▶ **WHAT THE TASK REQUIRES**: Where does the string "wide" appear in the records? Copy each line that holds it.

─── INFORMATION SUPPLIED

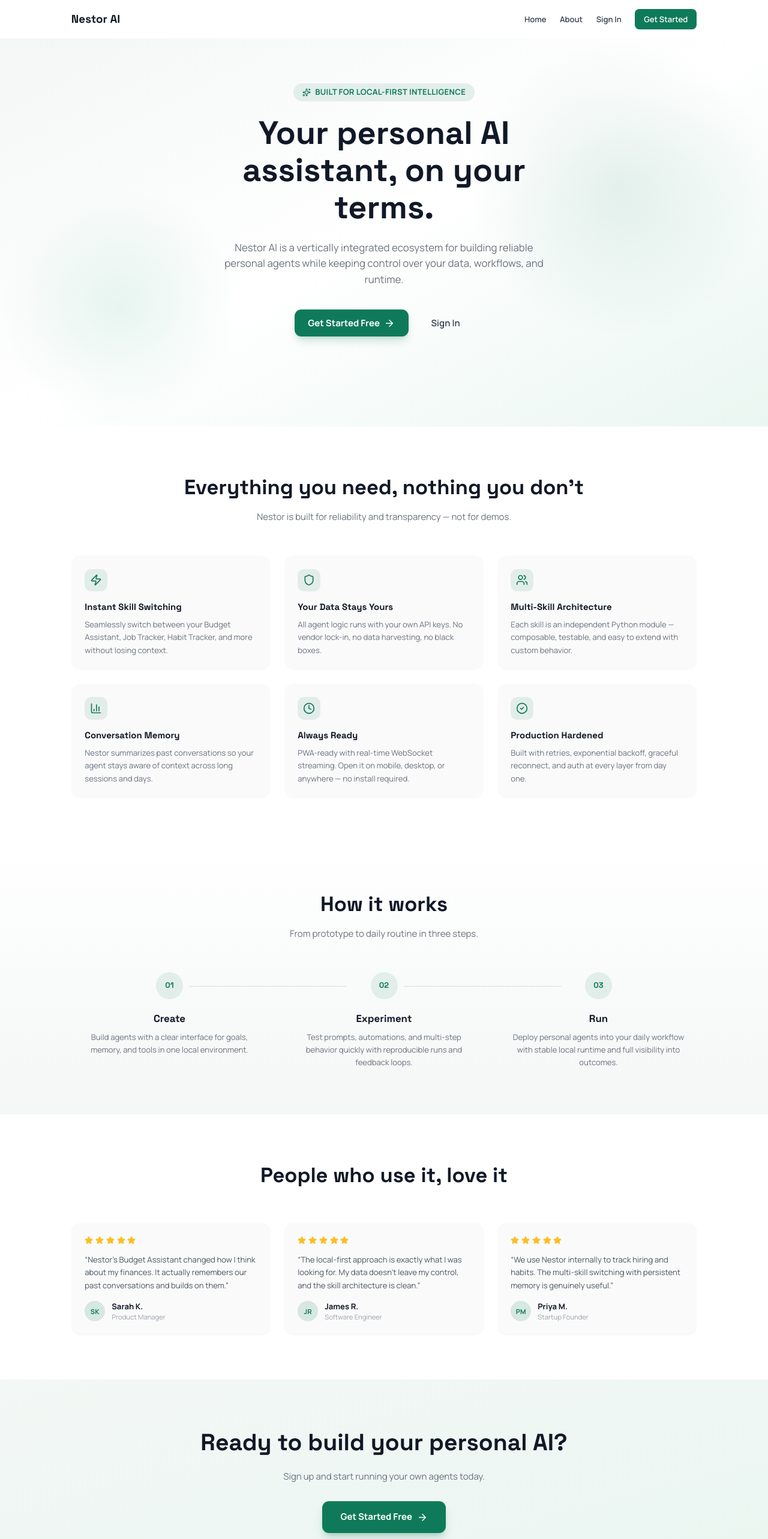
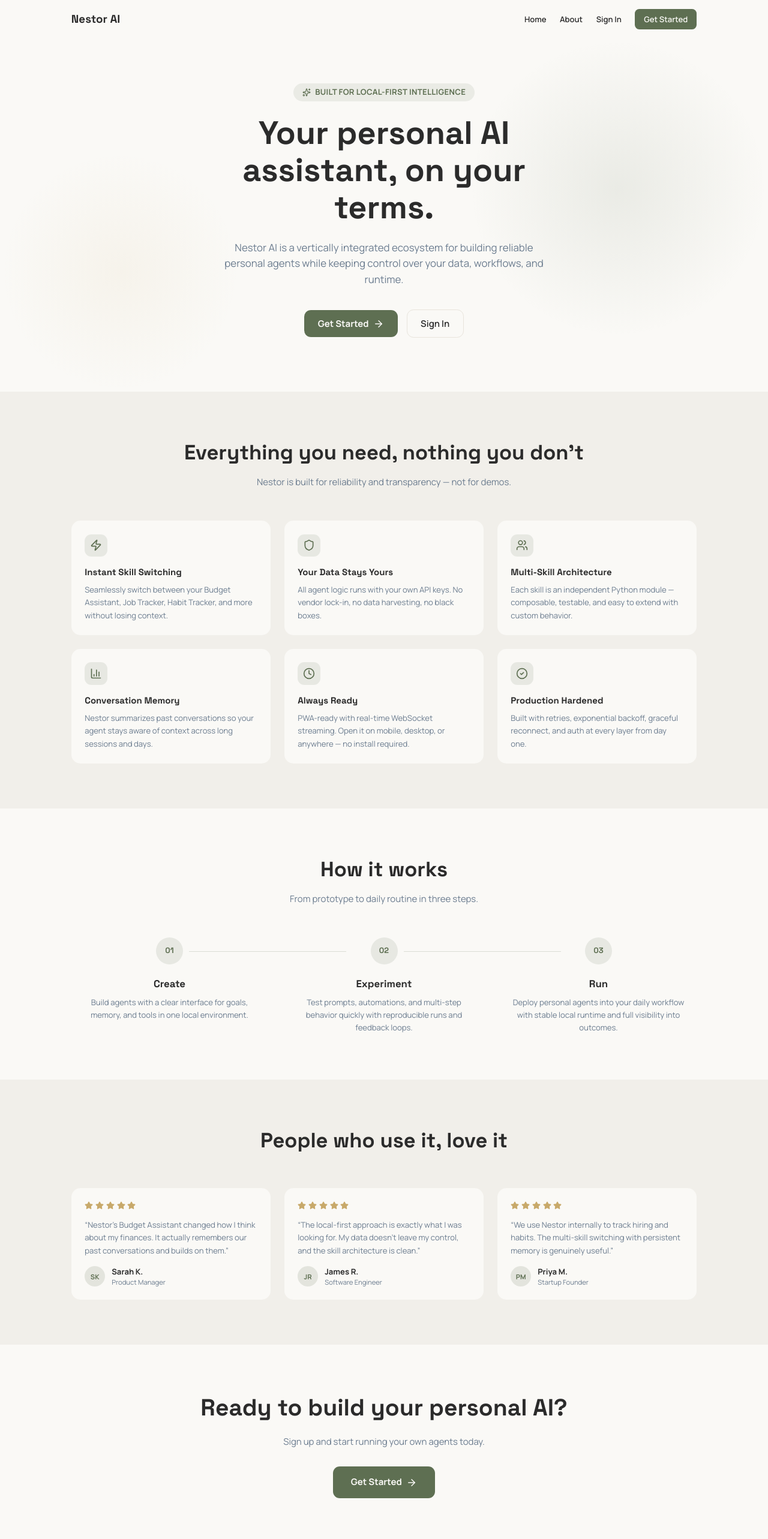
Before and after one commit to TheFlying12/NestorAI, a Next.js app in the folder web_app/: page / in a window 1280 px wide. Shown: the top 2566 px of the page at 60% size. Built offline with nearby package versions, Linux system fonts and the light colour scheme; no server answers.

Commit message:
feat(web): apply new color palette — warm white, soft section, charcoal, olive, blue-gray, gold

```diff
--- a/web_app/src/app/landing/CTA.tsx
+++ b/web_app/src/app/landing/CTA.tsx
@@ -6,29 +6,35 @@ import { SignUpButton, Show } from "@clerk/nextjs";
 
 export function CTA() {
   return (
-    <section className="py-20 bg-gradient-to-br from-[#f3f7f5] to-[#eaf6f1]">
+    <section className="py-20" style={{ background: "#FAF9F6" }}>
       <div className="max-w-3xl mx-auto px-5 text-center">
         <h2
-          className="font-display font-bold text-gray-900 mb-4"
-          style={{ fontSize: "clamp(1.7rem, 3.5vw, 2.6rem)" }}
+          className="font-display font-bold mb-4"
+          style={{ fontSize: "clamp(1.7rem, 3.5vw, 2.6rem)", color: "#2B2B2B" }}
         >
           Ready to build your personal AI?
         </h2>
-        <p className="text-gray-500 text-base mb-8 mx-auto" style={{ maxWidth: "48ch" }}>
+        <p className="text-base mb-8 mx-auto" style={{ maxWidth: "48ch", color: "#6B7C8F" }}>
           Sign up and start running your own agents today.
         </p>
 
         <Show when="signed-out">
           <SignUpButton forceRedirectUrl="/chat">
-            <button className="inline-flex items-center gap-2 bg-primary hover:bg-primary-dark text-white font-bold px-8 py-4 rounded-xl transition-colors text-base shadow-lg shadow-primary/25">
-              Get Started Free <ArrowRight size={18} />
+            <button
+              className="inline-flex items-center gap-2 font-bold px-8 py-4 rounded-xl transition-colors text-base"
+              style={{ background: "#5E6F52", color: "#FAF9F6" }}
+              onMouseEnter={e => (e.currentTarget.style.background = "#4a5840")}
+              onMouseLeave={e => (e.currentTarget.style.background = "#5E6F52")}
+            >
+              Get Started <ArrowRight size={18} />
             </button>
           </SignUpButton>
         </Show>
         <Show when="signed-in">
           <Link
             href="/chat"
-            className="inline-flex items-center gap-2 bg-primary hover:bg-primary-dark text-white font-bold px-8 py-4 rounded-xl transition-colors text-base shadow-lg shadow-primary/25"
+            className="inline-flex items-center gap-2 font-bold px-8 py-4 rounded-xl transition-colors text-base"
+            style={{ background: "#5E6F52", color: "#FAF9F6" }}
           >
             Open App <ArrowRight size={18} />
           </Link>
--- a/web_app/src/app/landing/Features.tsx
+++ b/web_app/src/app/landing/Features.tsx
@@ -41,16 +41,16 @@ const features = [
 
 export function Features() {
   return (
-    <section className="py-20 bg-white">
+    <section className="py-20" style={{ background: "#F1EFEA" }}>
       <div className="max-w-6xl mx-auto px-5">
         <div className="text-center mb-14">
           <h2
-            className="font-display font-bold text-gray-900 mb-3"
-            style={{ fontSize: "clamp(1.6rem, 3vw, 2.3rem)" }}
+            className="font-display font-bold mb-3"
+            style={{ fontSize: "clamp(1.6rem, 3vw, 2.3rem)", color: "#2B2B2B" }}
           >
             Everything you need, nothing you don&apos;t
           </h2>
-          <p className="text-gray-500 text-base mx-auto" style={{ maxWidth: "50ch" }}>
+          <p className="text-base mx-auto" style={{ maxWidth: "50ch", color: "#6B7C8F" }}>
             Nestor is built for reliability and transparency — not for demos.
           </p>
         </div>
@@ -59,13 +59,14 @@ export function Features() {
           {features.map(({ icon: Icon, title, description }) => (
             <article
               key={title}
-              className="p-6 rounded-2xl border border-gray-100 hover:border-primary/20 hover:shadow-md transition-all bg-[#fafafa]"
+              className="p-6 rounded-2xl border transition-all"
+              style={{ background: "#FAF9F6", borderColor: "#E8E4DC" }}
             >
-              <div className="w-10 h-10 rounded-xl bg-primary/10 flex items-center justify-center mb-4">
-                <Icon size={20} className="text-primary" />
+              <div className="w-10 h-10 rounded-xl flex items-center justify-center mb-4" style={{ background: "rgba(94,111,82,0.12)" }}>
+                <Icon size={20} style={{ color: "#5E6F52" }} />
               </div>
-              <h3 className="font-display font-bold text-gray-900 mb-2 text-base">{title}</h3>
-              <p className="text-gray-500 text-sm leading-relaxed">{description}</p>
+              <h3 className="font-display font-bold mb-2 text-base" style={{ color: "#2B2B2B" }}>{title}</h3>
+              <p className="text-sm leading-relaxed" style={{ color: "#6B7C8F" }}>{description}</p>
             </article>
           ))}
         </div>
--- a/web_app/src/app/landing/Header.tsx
+++ b/web_app/src/app/landing/Header.tsx
@@ -9,37 +9,37 @@ export function Header() {
   const [open, setOpen] = useState(false);
 
   return (
-    <header className="sticky top-0 z-50 backdrop-blur-md bg-white/90 border-b border-gray-100">
+    <header className="sticky top-0 z-50 backdrop-blur-md border-b border-[#E8E4DC]" style={{ background: "rgba(250,249,246,0.92)" }}>
       <div className="max-w-6xl mx-auto px-5 py-4 flex items-center justify-between gap-4">
         {/* Logo */}
-        <Link href="/" className="font-display font-bold text-xl text-gray-900">
+        <Link href="/" className="font-display font-bold text-xl text-charcoal">
           Nestor AI
         </Link>
 
         {/* Desktop nav */}
         <nav className="hidden md:flex items-center gap-6">
-          <Link href="/" className="text-sm font-semibold text-gray-700 hover:text-primary transition-colors">
+          <Link href="/" className="text-sm font-semibold text-[#2B2B2B] hover:text-primary transition-colors">
             Home
           </Link>
-          <Link href="/about" className="text-sm font-semibold text-gray-700 hover:text-primary transition-colors">
+          <Link href="/about" className="text-sm font-semibold text-[#2B2B2B] hover:text-primary transition-colors">
             About
           </Link>
           <Show when="signed-in">
             <Link
               href="/chat"
-              className="text-sm font-semibold bg-primary text-white px-4 py-2 rounded-lg hover:bg-primary-dark transition-colors"
+              className="text-sm font-semibold bg-primary text-warm px-4 py-2 rounded-lg hover:bg-primary-dark transition-colors"
             >
               Go to App
             </Link>
           </Show>
           <Show when="signed-out">
             <SignInButton forceRedirectUrl="/chat">
-              <button className="text-sm font-semibold text-gray-700 hover:text-primary transition-colors">
+              <button className="text-sm font-semibold text-[#2B2B2B] hover:text-primary transition-colors">
                 Sign In
               </button>
             </SignInButton>
             <SignUpButton forceRedirectUrl="/chat">
-              <button className="text-sm font-semibold bg-primary text-white px-4 py-2 rounded-lg hover:bg-primary-dark transition-colors">
+              <button className="text-sm font-semibold bg-primary text-warm px-4 py-2 rounded-lg hover:bg-primary-dark transition-colors">
                 Get Started
               </button>
             </SignUpButton>
@@ -48,7 +48,7 @@ export function Header() {
 
         {/* Mobile toggle */}
         <button
-          className="md:hidden p-2 text-gray-600"
+          className="md:hidden p-2 text-[#2B2B2B]"
           aria-label="Toggle menu"
           onClick={() => setOpen(!open)}
         >
@@ -58,11 +58,11 @@ export function Header() {
 
       {/* Mobile menu */}
       {open && (
-        <div className="md:hidden border-t border-gray-100 bg-white px-5 py-4 flex flex-col gap-4">
-          <Link href="/" className="text-sm font-semibold text-gray-700" onClick={() => setOpen(false)}>
+        <div className="md:hidden border-t border-[#E8E4DC] bg-warm px-5 py-4 flex flex-col gap-4">
+          <Link href="/" className="text-sm font-semibold text-[#2B2B2B]" onClick={() => setOpen(false)}>
             Home
           </Link>
-          <Link href="/about" className="text-sm font-semibold text-gray-700" onClick={() => setOpen(false)}>
+          <Link href="/about" className="text-sm font-semibold text-[#2B2B2B]" onClick={() => setOpen(false)}>
             About
           </Link>
           <Show when="signed-in">
@@ -72,7 +72,7 @@ export function Header() {
           </Show>
           <Show when="signed-out">
             <SignInButton forceRedirectUrl="/chat">
-              <button className="text-sm font-semibold text-gray-700 text-left">Sign In</button>
+              <button className="text-sm font-semibold text-[#2B2B2B] text-left">Sign In</button>
             </SignInButton>
             <SignUpButton forceRedirectUrl="/chat">
               <button className="text-sm font-semibold text-primary text-left">Get Started →</button>
--- a/web_app/src/app/landing/Hero.tsx
+++ b/web_app/src/app/landing/Hero.tsx
@@ -6,54 +6,54 @@ import { SignInButton, SignUpButton, Show } from "@clerk/nextjs";
 
 export function Hero() {
   return (
-    <section className="relative overflow-hidden pt-20 pb-24 bg-gradient-to-br from-[#f3f7f5] via-white to-[#eaf6f1]">
+    <section className="relative overflow-hidden pt-20 pb-24" style={{ background: "#FAF9F6" }}>
       {/* Decorative blobs */}
       <div
         className="absolute top-0 right-0 w-[500px] h-[500px] rounded-full pointer-events-none"
-        style={{
-          background:
-            "radial-gradient(circle, rgba(15,122,89,0.10) 0%, transparent 70%)",
-        }}
+        style={{ background: "radial-gradient(circle, rgba(94,111,82,0.10) 0%, transparent 70%)" }}
       />
       <div
         className="absolute bottom-0 left-0 w-[400px] h-[400px] rounded-full pointer-events-none"
-        style={{
-          background:
-            "radial-gradient(circle, rgba(68,179,140,0.12) 0%, transparent 70%)",
-        }}
+        style={{ background: "radial-gradient(circle, rgba(200,169,106,0.08) 0%, transparent 70%)" }}
       />
 
       <div className="relative max-w-6xl mx-auto px-5 text-center">
         {/* Eyebrow */}
-        <div className="inline-flex items-center gap-2 px-4 py-1.5 rounded-full bg-primary/10 text-primary text-sm font-bold uppercase tracking-wide mb-6">
+        <div className="inline-flex items-center gap-2 px-4 py-1.5 rounded-full text-sm font-bold uppercase tracking-wide mb-6" style={{ background: "rgba(94,111,82,0.10)", color: "#5E6F52" }}>
           <Sparkles size={14} />
           Built for local-first intelligence
         </div>
 
         {/* Headline */}
         <h1
-          className="font-display font-bold text-gray-900 mb-6 mx-auto"
-          style={{ fontSize: "clamp(2.2rem, 5vw, 3.6rem)", lineHeight: 1.15, maxWidth: "18ch" }}
+          className="font-display font-bold mb-6 mx-auto"
+          style={{ fontSize: "clamp(2.2rem, 5vw, 3.6rem)", lineHeight: 1.15, maxWidth: "18ch", color: "#2B2B2B" }}
         >
           Your personal AI assistant, on your terms.
         </h1>
 
         {/* Subhead */}
-        <p className="text-gray-500 text-lg mb-10 mx-auto" style={{ maxWidth: "52ch" }}>
+        <p className="text-lg mb-10 mx-auto" style={{ maxWidth: "52ch", color: "#6B7C8F" }}>
           Nestor AI is a vertically integrated ecosystem for building reliable personal agents
           while keeping control over your data, workflows, and runtime.
         </p>
 
         {/* CTA row */}
-        <div className="flex flex-wrap items-center justify-center gap-4 mb-16">
+        <div className="flex flex-wrap items-center justify-center gap-4">
           <Show when="signed-out">
             <SignUpButton forceRedirectUrl="/chat">
-              <button className="inline-flex items-center gap-2 bg-primary hover:bg-primary-dark text-white font-bold px-6 py-3 rounded-xl transition-colors text-base shadow-lg shadow-primary/20">
-                Get Started Free <ArrowRight size={18} />
+              <button className="inline-flex items-center gap-2 font-bold px-6 py-3 rounded-xl transition-colors text-base" style={{ background: "#5E6F52", color: "#FAF9F6" }}
+                onMouseEnter={e => (e.currentTarget.style.background = "#4a5840")}
+                onMouseLeave={e => (e.currentTarget.style.background = "#5E6F52")}
+              >
+                Get Started <ArrowRight size={18} />
               </button>
             </SignUpButton>
             <SignInButton forceRedirectUrl="/chat">
-              <button className="inline-flex items-center gap-2 border border-gray-200 text-gray-700 font-semibold px-6 py-3 rounded-xl hover:bg-gray-50 transition-colors text-base">
+              <button className="inline-flex items-center gap-2 font-semibold px-6 py-3 rounded-xl transition-colors text-base" style={{ border: "1px solid #E8E4DC", color: "#2B2B2B", background: "transparent" }}
+                onMouseEnter={e => (e.currentTarget.style.background = "#F1EFEA")}
+                onMouseLeave={e => (e.currentTarget.style.background = "transparent")}
+              >
                 Sign In
               </button>
             </SignInButton>
@@ -61,7 +61,8 @@ export function Hero() {
           <Show when="signed-in">
             <Link
               href="/chat"
-              className="inline-flex items-center gap-2 bg-primary hover:bg-primary-dark text-white font-bold px-6 py-3 rounded-xl transition-colors text-base shadow-lg shadow-primary/20"
+              className="inline-flex items-center gap-2 font-bold px-6 py-3 rounded-xl transition-colors text-base"
+              style={{ background: "#5E6F52", color: "#FAF9F6" }}
             >
               Open App <ArrowRight size={18} />
             </Link>
--- a/web_app/src/app/landing/HowItWorks.tsx
+++ b/web_app/src/app/landing/HowItWorks.tsx
@@ -21,16 +21,16 @@ const steps = [
 
 export function HowItWorks() {
   return (
-    <section className="py-20 bg-gradient-to-b from-white to-[#f3f7f5]">
+    <section className="py-20" style={{ background: "#FAF9F6" }}>
       <div className="max-w-6xl mx-auto px-5">
         <div className="text-center mb-14">
           <h2
-            className="font-display font-bold text-gray-900 mb-3"
-            style={{ fontSize: "clamp(1.6rem, 3vw, 2.3rem)" }}
+            className="font-display font-bold mb-3"
+            style={{ fontSize: "clamp(1.6rem, 3vw, 2.3rem)", color: "#2B2B2B" }}
           >
             How it works
           </h2>
-          <p className="text-gray-500 text-base">
+          <p className="text-base" style={{ color: "#6B7C8F" }}>
             From prototype to daily routine in three steps.
           </p>
         </div>
@@ -38,16 +38,14 @@ export function HowItWorks() {
         <div className="grid grid-cols-1 md:grid-cols-3 gap-8">
           {steps.map(({ number, title, description }, i) => (
             <div key={title} className="relative flex flex-col items-center text-center">
-              {/* Connector line */}
               {i < steps.length - 1 && (
-                <div className="hidden md:block absolute top-6 left-[60%] w-[80%] h-px bg-primary/20" />
+                <div className="hidden md:block absolute top-6 left-[60%] w-[80%] h-px" style={{ background: "rgba(94,111,82,0.20)" }} />
               )}
-
-              <div className="w-12 h-12 rounded-full bg-primary/10 flex items-center justify-center mb-5 relative z-10">
-                <span className="font-display font-bold text-primary text-sm">{number}</span>
+              <div className="w-12 h-12 rounded-full flex items-center justify-center mb-5 relative z-10" style={{ background: "rgba(94,111,82,0.12)" }}>
+                <span className="font-display font-bold text-sm" style={{ color: "#5E6F52" }}>{number}</span>
               </div>
-              <h3 className="font-display font-bold text-gray-900 mb-2 text-lg">{title}</h3>
-              <p className="text-gray-500 text-sm leading-relaxed max-w-xs">{description}</p>
+              <h3 className="font-display font-bold mb-2 text-lg" style={{ color: "#2B2B2B" }}>{title}</h3>
+              <p className="text-sm leading-relaxed max-w-xs" style={{ color: "#6B7C8F" }}>{description}</p>
             </div>
           ))}
         </div>
--- a/web_app/src/app/landing/Testimonials.tsx
+++ b/web_app/src/app/landing/Testimonials.tsx
@@ -26,12 +26,12 @@ const testimonials = [
 
 export function Testimonials() {
   return (
-    <section className="py-20 bg-white">
+    <section className="py-20" style={{ background: "#F1EFEA" }}>
       <div className="max-w-6xl mx-auto px-5">
         <div className="text-center mb-14">
           <h2
-            className="font-display font-bold text-gray-900 mb-3"
-            style={{ fontSize: "clamp(1.6rem, 3vw, 2.3rem)" }}
+            className="font-display font-bold mb-3"
+            style={{ fontSize: "clamp(1.6rem, 3vw, 2.3rem)", color: "#2B2B2B" }}
           >
             People who use it, love it
           </h2>
@@ -41,24 +41,25 @@ export function Testimonials() {
           {testimonials.map(({ name, role, avatar, quote }) => (
             <article
               key={name}
-              className="p-6 rounded-2xl border border-gray-100 shadow-sm bg-[#fafafa] flex flex-col gap-4"
+              className="p-6 rounded-2xl border flex flex-col gap-4"
+              style={{ background: "#FAF9F6", borderColor: "#E8E4DC" }}
             >
-              {/* Stars */}
+              {/* Stars — soft gold */}
               <div className="flex gap-1">
                 {Array.from({ length: 5 }).map((_, i) => (
-                  <Star key={i} size={14} className="fill-amber-400 text-amber-400" />
+                  <Star key={i} size={14} style={{ fill: "#C8A96A", color: "#C8A96A" }} />
                 ))}
               </div>
 
-              <p className="text-gray-600 text-sm leading-relaxed flex-1">&ldquo;{quote}&rdquo;</p>
+              <p className="text-sm leading-relaxed flex-1" style={{ color: "#6B7C8F" }}>&ldquo;{quote}&rdquo;</p>
 
               <div className="flex items-center gap-3">
-                <div className="w-9 h-9 rounded-full bg-primary/15 flex items-center justify-center text-primary font-bold text-xs flex-shrink-0">
+                <div className="w-9 h-9 rounded-full flex items-center justify-center font-bold text-xs flex-shrink-0" style={{ background: "rgba(94,111,82,0.15)", color: "#5E6F52" }}>
                   {avatar}
                 </div>
                 <div>
-                  <p className="text-sm font-bold text-gray-900">{name}</p>
-                  <p className="text-xs text-gray-400">{role}</p>
+                  <p className="text-sm font-bold" style={{ color: "#2B2B2B" }}>{name}</p>
+                  <p className="text-xs" style={{ color: "#6B7C8F" }}>{role}</p>
                 </div>
               </div>
             </article>
--- a/web_app/src/app/page.tsx
+++ b/web_app/src/app/page.tsx
@@ -14,8 +14,8 @@ export default function LandingPage() {
   return (
     <div
       style={{
-        background: "#ffffff",
-        color: "#152019",
+        background: "#FAF9F6",
+        color: "#2B2B2B",
         fontFamily: "'Manrope', -apple-system, BlinkMacSystemFont, sans-serif",
         lineHeight: 1.55,
         minHeight: "100vh",
```
Also changed, not shown: web_app/src/app/about/page.tsx (+27 -20 lines), web_app/src/app/landing/Footer.tsx (+5 -5 lines), web_app/tailwind.config.ts (+8 -4 lines).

──────

▶ **EXERCISE ANSWER**:
Before and after one commit to TheFlying12/NestorAI, a Next.js app in the folder web_app/: page / in a window 1280 px wide. Shown: the top 2566 px of the page at 60% size. Built offline with nearby package versions, Linux system fonts and the light colour scheme; no server answers.
-        <div className="inline-flex items-center gap-2 px-4 py-1.5 rounded-full bg-primary/10 text-primary text-sm font-bold uppercase tracking-wide mb-6">
+        <div className="inline-flex items-center gap-2 px-4 py-1.5 rounded-full text-sm font-bold uppercase tracking-wide mb-6" style={{ background: "rgba(94,111,82,0.10)", color: "#5E6F52" }}>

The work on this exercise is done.